Faces In The Crowd: Jonathan Johnson
June 19, 2007
By Wes Skipwith, Texas Tech Athletic Media Relations
Former Texas Tech track star Jonathan Johnson is quickly becoming America's next hope for a medal in the 800m at the 2008 Olympics in Beijing.
Johnson ran track for the Red Raiders from 2002-2005. During his time in Lubbock, the Abilene native established himself as the greatest male track athlete Tech has ever known. He was named All-American nine times and received 16 all-conference awards including four Big 12 Championships. In 2004, Johnson became Tech's only male national champion and, after finishing first in the 800m at the Olympic Trials with a personal and school record of 1:44.77, he became Tech's only male Olympian. His time at the trials earned him a number one ranking in the United States by Track and Field News and was the fastest time by an American that year. He ended up finishing eighth in the semifinals at the 2004 Olympics in Athens.
"The experience (at the Olympics) made me grow up real quickly," Johnson said. "You have the whole world looking at you. It's hard to express the actual feeling because it means so much because you are representing the whole U.S. and you're representing everything you ever worked for and ever stood for. For me, I represented my family, friends, school, my fans, and all of the people who always have been by my side. There are not any words that can explain the feeling of competing in the Olympics; you just have to experience it to understand." In 2005, he helped lead the Red Raiders to the Big 12 Outdoor Championship, the first track and field team title for Texas Tech. Johnson said all of his individual accomplishments he earned while at Texas Tech were very special to him but what he remembers the most was what his teammates and he accomplished.

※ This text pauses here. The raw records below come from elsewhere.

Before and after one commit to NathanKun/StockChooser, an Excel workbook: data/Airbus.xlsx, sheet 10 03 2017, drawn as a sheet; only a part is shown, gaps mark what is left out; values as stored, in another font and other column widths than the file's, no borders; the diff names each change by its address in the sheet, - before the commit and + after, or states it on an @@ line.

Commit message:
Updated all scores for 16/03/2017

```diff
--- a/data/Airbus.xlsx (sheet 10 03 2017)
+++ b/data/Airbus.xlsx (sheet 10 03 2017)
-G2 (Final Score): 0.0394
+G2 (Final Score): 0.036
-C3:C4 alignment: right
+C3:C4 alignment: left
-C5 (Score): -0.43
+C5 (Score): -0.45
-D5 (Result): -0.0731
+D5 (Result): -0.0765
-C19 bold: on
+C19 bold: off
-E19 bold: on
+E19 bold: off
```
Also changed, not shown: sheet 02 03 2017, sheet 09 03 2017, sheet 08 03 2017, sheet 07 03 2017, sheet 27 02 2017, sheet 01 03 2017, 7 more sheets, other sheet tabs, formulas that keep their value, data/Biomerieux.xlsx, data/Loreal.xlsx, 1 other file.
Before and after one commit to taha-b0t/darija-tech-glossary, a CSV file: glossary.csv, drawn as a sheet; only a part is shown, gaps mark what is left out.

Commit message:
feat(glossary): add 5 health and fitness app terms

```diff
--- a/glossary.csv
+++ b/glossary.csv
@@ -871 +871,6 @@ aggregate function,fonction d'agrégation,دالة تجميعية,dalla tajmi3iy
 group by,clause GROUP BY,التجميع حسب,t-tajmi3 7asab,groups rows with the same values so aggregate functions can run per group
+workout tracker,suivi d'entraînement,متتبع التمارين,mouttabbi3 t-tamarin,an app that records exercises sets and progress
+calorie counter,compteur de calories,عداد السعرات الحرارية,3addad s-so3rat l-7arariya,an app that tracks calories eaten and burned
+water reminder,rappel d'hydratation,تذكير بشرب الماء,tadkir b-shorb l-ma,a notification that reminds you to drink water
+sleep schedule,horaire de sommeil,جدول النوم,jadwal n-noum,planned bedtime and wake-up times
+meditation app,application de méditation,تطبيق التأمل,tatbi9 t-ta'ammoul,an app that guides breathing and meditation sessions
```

"If I had to pick the moment at Tech that meant the most to me, it would be winning the Big 12 championship as a team," he said. "To be a part of the first team Big 12 Championship it was just that more special to me because it was a team effort and that is what we always worked towards. When I first went to Tech, no body ever gave us a chance. But coaches, faculty and everyone around Tech loved and supported us. Now Texas Tech is on the national scene. For me to take part in that and be apart of Tech's history, it has meant a lot to me"
In 2006, Johnson began his professional track career after signing with Team Reebok. In his first professional track season last year, he finished with a No. 5 ranking in the United States in the 800m by T&FN. Johnson is still with Team Reebok and currently resides near Orlando where he is training for the upcoming U.S. Outdoor Track and Field Championships in June. If he makes the national team there then he will go on to the World Championships in August. Johnson, who is currently ranked 46th in the world in the 800m, also hopes to crack the top 10 before the year is over.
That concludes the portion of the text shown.